Sarah Culberson, RN, CIC, infection control coordinator at Shepherd Center, oversees the hospital’s infection prevention and control efforts. Here are her tips for staying healthy during flu season:
- Get a flu shot. Even if you still get the flu, the flu shot can decrease the severity and duration of symptoms.
- Stay home from work or school and avoid visiting public, crowded spaces if you are sick to decrease the likelihood of spreading the virus.
- Be courteous of those around you who might have weakened immune systems, including young children, the elderly or those with chronic health issues. For example, people with certain medical conditions, including spinal cord injury, brain injury, and multiple sclerosis, are at risk of serious complications from the flu. If you are sick, avoid visiting friends and family who might be in the hospital until you are symptom-free.
- Wash your hands or use alcohol sanitizer frequently throughout the day.
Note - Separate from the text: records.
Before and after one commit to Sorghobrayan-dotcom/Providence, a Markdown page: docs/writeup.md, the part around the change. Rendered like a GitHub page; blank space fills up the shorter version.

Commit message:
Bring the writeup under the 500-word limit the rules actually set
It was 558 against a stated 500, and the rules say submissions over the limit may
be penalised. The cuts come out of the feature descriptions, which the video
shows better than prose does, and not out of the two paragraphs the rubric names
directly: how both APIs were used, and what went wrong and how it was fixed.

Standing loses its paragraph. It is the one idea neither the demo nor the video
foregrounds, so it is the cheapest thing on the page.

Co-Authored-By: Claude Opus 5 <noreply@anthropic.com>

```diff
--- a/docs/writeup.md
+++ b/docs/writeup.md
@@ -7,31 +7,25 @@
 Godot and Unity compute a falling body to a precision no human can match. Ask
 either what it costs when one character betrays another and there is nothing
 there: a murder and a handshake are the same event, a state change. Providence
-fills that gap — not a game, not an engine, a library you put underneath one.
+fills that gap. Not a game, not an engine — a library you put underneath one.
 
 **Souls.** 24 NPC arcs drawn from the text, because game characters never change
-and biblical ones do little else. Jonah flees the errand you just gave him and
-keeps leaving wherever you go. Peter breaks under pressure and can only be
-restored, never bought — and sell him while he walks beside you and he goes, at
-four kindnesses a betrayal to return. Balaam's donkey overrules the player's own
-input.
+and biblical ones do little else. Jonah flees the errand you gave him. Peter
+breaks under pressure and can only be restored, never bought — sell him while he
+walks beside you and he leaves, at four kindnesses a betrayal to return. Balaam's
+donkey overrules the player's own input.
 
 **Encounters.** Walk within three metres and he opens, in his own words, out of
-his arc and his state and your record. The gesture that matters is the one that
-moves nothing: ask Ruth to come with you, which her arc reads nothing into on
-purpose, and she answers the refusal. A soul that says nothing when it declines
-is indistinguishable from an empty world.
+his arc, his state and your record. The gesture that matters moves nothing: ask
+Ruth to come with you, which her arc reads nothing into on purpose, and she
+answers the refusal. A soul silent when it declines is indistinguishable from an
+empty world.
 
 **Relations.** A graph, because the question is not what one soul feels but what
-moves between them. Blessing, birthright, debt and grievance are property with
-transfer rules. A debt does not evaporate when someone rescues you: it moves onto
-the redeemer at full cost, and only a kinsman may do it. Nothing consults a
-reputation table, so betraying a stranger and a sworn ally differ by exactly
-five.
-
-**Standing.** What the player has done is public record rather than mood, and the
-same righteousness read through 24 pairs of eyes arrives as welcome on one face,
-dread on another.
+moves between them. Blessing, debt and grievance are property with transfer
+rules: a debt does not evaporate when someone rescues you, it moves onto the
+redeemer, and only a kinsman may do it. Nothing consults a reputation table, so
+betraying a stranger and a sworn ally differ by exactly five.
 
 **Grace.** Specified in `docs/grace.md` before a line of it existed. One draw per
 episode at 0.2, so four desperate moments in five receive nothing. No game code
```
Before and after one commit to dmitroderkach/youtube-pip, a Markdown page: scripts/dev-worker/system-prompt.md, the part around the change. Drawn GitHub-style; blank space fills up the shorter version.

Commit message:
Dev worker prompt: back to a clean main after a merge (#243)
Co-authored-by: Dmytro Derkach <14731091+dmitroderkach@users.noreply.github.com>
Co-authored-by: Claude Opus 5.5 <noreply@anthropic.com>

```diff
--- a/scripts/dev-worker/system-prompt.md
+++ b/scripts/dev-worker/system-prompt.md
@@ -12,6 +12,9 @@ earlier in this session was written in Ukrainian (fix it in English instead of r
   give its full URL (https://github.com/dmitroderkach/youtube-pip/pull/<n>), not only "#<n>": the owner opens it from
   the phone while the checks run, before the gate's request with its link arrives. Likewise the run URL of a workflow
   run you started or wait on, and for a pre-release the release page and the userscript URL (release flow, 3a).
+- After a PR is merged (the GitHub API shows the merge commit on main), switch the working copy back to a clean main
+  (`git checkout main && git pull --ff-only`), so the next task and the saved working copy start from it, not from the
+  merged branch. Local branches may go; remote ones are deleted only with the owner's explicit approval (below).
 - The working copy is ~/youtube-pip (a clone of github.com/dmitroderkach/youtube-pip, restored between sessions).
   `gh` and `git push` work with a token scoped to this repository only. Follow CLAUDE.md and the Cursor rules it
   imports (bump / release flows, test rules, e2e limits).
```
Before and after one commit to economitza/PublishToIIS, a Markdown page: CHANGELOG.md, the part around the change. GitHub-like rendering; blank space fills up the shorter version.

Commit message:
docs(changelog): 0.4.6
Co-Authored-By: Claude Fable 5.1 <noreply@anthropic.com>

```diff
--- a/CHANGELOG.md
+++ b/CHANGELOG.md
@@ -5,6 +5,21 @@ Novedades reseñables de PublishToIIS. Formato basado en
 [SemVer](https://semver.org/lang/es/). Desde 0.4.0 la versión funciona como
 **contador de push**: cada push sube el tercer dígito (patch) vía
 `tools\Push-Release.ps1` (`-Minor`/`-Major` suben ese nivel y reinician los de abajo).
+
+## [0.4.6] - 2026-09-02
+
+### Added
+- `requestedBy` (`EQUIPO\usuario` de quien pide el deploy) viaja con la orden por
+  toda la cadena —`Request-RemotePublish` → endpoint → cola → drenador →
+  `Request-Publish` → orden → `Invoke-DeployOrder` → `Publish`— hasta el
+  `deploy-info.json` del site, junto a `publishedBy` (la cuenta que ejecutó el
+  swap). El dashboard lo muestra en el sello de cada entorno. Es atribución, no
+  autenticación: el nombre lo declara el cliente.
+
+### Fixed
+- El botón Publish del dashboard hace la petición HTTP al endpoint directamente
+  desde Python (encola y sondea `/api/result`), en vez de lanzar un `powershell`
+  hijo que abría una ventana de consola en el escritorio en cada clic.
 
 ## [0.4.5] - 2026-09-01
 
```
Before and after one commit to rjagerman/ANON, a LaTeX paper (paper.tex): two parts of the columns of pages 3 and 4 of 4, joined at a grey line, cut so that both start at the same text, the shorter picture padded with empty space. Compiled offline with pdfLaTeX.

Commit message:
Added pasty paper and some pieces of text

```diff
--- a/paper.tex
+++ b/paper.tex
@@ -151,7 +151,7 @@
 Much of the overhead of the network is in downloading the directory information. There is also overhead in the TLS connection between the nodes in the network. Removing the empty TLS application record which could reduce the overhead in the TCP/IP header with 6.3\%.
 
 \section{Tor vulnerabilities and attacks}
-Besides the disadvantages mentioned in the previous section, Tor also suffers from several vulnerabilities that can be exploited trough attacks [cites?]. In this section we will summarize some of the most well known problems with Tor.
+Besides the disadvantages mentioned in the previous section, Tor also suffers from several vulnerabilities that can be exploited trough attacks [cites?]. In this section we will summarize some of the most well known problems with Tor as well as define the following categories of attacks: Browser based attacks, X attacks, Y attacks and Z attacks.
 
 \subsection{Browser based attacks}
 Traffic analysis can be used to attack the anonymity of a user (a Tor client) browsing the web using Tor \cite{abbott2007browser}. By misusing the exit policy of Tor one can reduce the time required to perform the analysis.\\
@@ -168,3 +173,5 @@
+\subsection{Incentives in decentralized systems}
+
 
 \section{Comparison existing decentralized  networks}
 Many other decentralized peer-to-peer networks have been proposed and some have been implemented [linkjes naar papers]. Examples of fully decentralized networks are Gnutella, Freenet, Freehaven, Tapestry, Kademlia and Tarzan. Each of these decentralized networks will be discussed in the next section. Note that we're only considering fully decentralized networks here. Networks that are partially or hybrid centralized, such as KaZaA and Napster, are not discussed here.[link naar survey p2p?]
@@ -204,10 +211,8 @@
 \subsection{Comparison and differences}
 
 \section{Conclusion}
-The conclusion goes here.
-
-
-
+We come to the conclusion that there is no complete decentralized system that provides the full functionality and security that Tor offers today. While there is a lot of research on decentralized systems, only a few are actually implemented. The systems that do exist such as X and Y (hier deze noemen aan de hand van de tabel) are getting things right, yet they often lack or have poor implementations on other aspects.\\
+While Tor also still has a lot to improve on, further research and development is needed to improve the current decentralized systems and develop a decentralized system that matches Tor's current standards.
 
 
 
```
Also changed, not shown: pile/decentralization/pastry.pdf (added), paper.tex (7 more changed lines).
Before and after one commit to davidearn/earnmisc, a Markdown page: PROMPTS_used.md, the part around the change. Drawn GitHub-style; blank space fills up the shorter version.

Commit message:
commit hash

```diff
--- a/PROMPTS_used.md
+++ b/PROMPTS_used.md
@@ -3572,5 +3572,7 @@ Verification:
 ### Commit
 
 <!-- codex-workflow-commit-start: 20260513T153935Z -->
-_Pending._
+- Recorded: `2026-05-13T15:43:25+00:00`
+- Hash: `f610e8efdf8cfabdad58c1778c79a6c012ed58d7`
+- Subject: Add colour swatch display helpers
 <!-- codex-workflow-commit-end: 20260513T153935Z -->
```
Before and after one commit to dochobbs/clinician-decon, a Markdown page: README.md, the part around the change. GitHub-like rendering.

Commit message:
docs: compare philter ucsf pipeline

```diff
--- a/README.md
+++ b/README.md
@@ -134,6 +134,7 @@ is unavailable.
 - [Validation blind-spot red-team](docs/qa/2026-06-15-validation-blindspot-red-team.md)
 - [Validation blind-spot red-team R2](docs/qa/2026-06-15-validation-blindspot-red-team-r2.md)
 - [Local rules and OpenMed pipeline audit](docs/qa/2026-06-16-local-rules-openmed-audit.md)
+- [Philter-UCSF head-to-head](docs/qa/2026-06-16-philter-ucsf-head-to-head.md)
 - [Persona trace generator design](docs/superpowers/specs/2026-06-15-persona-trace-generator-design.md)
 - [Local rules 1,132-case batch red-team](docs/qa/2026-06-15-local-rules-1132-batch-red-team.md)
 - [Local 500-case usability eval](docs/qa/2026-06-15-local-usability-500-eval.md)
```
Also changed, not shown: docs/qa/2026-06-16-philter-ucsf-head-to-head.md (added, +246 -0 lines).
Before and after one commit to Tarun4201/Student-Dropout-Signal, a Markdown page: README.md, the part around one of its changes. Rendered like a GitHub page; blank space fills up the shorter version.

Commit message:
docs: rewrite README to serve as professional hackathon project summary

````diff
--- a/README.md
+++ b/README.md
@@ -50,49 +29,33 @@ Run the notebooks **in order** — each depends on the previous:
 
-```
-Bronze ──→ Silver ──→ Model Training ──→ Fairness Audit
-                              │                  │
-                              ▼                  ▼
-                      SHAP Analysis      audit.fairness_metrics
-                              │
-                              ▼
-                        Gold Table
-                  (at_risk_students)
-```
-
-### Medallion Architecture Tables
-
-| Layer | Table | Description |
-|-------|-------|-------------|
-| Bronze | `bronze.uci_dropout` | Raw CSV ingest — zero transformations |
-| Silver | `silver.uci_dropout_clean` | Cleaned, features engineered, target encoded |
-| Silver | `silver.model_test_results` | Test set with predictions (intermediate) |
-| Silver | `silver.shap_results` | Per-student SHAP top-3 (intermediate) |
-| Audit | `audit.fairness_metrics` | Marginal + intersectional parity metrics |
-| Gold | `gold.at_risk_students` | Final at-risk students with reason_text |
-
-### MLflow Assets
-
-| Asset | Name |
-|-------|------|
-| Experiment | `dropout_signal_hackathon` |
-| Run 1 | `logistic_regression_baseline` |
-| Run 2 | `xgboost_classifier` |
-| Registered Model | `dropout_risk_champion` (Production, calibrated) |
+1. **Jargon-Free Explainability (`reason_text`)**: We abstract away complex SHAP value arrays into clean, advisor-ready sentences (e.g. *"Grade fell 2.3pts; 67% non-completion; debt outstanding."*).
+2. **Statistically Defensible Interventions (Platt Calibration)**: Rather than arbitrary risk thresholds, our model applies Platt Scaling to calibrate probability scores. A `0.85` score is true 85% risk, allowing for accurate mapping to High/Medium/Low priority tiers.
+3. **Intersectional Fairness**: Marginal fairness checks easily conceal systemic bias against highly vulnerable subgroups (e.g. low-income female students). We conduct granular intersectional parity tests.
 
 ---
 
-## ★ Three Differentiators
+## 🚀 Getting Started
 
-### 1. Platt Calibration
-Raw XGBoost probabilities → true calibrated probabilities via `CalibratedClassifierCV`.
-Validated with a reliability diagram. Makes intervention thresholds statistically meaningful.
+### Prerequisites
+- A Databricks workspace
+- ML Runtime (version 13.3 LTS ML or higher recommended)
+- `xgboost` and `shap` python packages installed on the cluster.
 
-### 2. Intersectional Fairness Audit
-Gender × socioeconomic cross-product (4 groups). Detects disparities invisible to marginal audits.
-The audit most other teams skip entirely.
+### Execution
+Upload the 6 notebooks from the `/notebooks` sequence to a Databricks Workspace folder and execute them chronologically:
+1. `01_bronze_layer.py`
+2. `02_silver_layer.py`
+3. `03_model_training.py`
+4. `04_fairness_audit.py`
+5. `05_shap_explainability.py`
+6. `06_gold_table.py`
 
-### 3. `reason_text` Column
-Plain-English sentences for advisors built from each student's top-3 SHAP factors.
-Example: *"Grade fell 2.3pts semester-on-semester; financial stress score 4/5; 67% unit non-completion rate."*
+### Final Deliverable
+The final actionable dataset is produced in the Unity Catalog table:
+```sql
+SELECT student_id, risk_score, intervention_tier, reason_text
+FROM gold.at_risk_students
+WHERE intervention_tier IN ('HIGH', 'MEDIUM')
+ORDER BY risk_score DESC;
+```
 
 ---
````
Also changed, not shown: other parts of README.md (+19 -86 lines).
It can help prevent infection.
- Avoid touching your face. Viruses can enter your body through your mouth, nose or even your eyes. You may not realize how often you touch your face, but being more aware can decrease your chances of getting sick.
- Cover your mouth or nose when you cough or sneeze with a handkerchief, tissue or your sleeve.
- Clean and disinfect surfaces around you that may be contaminated.
If you would like to learn more, visit Cdc.gov/flu for more information.
Interview by Damjana Alverson
Shepherd Center provides world-class clinical care, research, and family support for people experiencing the most complex conditions, including spinal cord and brain injuries, multi-trauma, multiple amputations, stroke, multiple sclerosis, and pain. Ranked by U.S. News as one of the nation’s top 10 hospitals for rehabilitation and the best in the Southeast, Shepherd Center treats more than 850 inpatients and 7,600 outpatients annually with unmatched expertise and unwavering compassion to help them begin again.